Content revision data
# # # # # # #
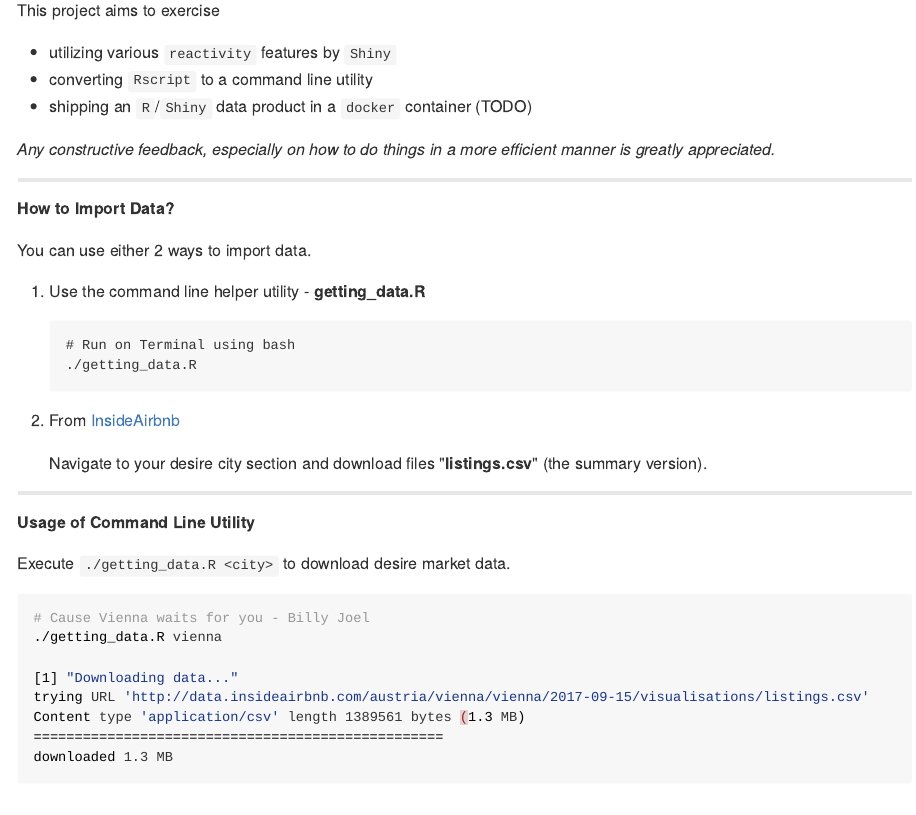
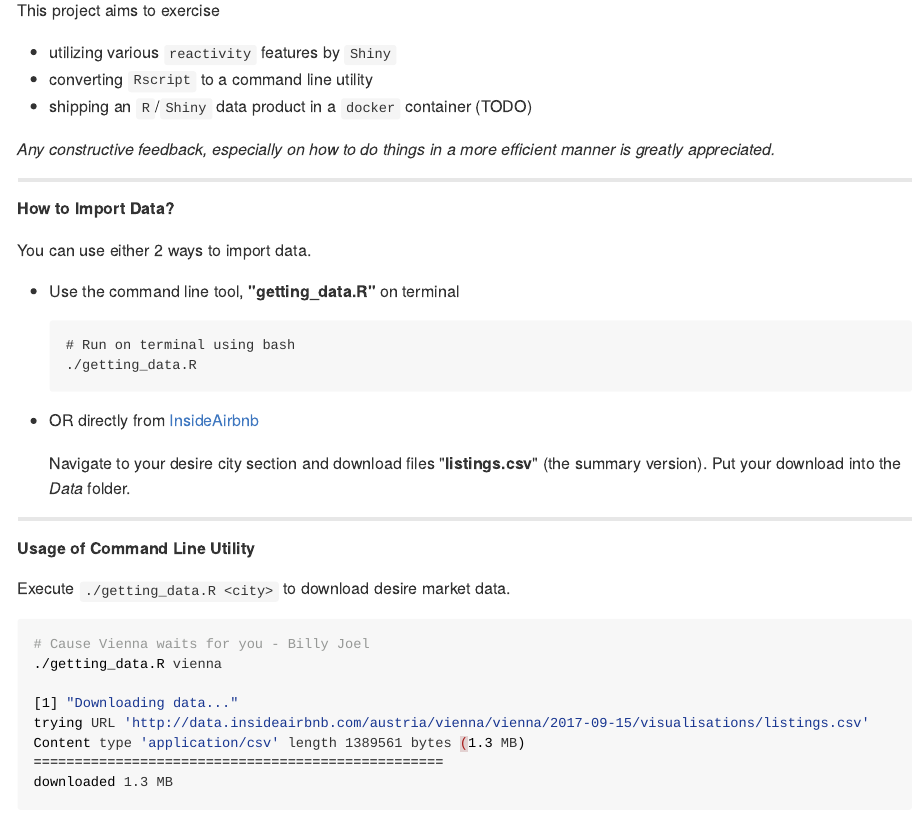
Before and after one commit to tmasjc/airbnb-market-data, an R Markdown document (README.Rmd): the page in a window 1100 px wide, from 360 px down. The pictures show the output file README.md that the author committed with the source, drawn offline in the style of GitHub.

Commit message:
Minor fix

````diff
--- a/README.Rmd
+++ b/README.Rmd
@@ -31,16 +31,16 @@ This project aims to exercise
 
 You can use either 2 ways to import data.
 
-1. Use the command line helper utility - **getting_data.R**
+- Use the command line tool, **"getting_data.R"** on terminal
 
     ```
-    # Run on Terminal using bash
+    # Run on terminal using bash
     ./getting_data.R
     ```
 
-2. From [InsideAirbnb](http://insideairbnb.com/get-the-data.html)
+- OR directly from [InsideAirbnb](http://insideairbnb.com/get-the-data.html)
 
-    Navigate to your desire city section and download files "**listings.csv**" (the summary version).
+    Navigate to your desire city section and download files "**listings.csv**" (the summary version). Put your download into the *Data* folder.
 
 ----
 
````
Also changed, not shown: README.md.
# # # # # # #
» **Aim of the task**: Your answer must be every record above, word for word, with no pictures.

» **Solution for this problem**:
Before and after one commit to tmasjc/airbnb-market-data, an R Markdown document (README.Rmd): the page in a window 1100 px wide, from 360 px down. The pictures show the output file README.md that the author committed with the source, drawn offline in the style of GitHub.

Commit message:
Minor fix

````diff
--- a/README.Rmd
+++ b/README.Rmd
@@ -31,16 +31,16 @@ This project aims to exercise
 
 You can use either 2 ways to import data.
 
-1. Use the command line helper utility - **getting_data.R**
+- Use the command line tool, **"getting_data.R"** on terminal
 
     ```
-    # Run on Terminal using bash
+    # Run on terminal using bash
     ./getting_data.R
     ```
 
-2. From [InsideAirbnb](http://insideairbnb.com/get-the-data.html)
+- OR directly from [InsideAirbnb](http://insideairbnb.com/get-the-data.html)
 
-    Navigate to your desire city section and download files "**listings.csv**" (the summary version).
+    Navigate to your desire city section and download files "**listings.csv**" (the summary version). Put your download into the *Data* folder.
 
 ----
 
````
Also changed, not shown: README.md.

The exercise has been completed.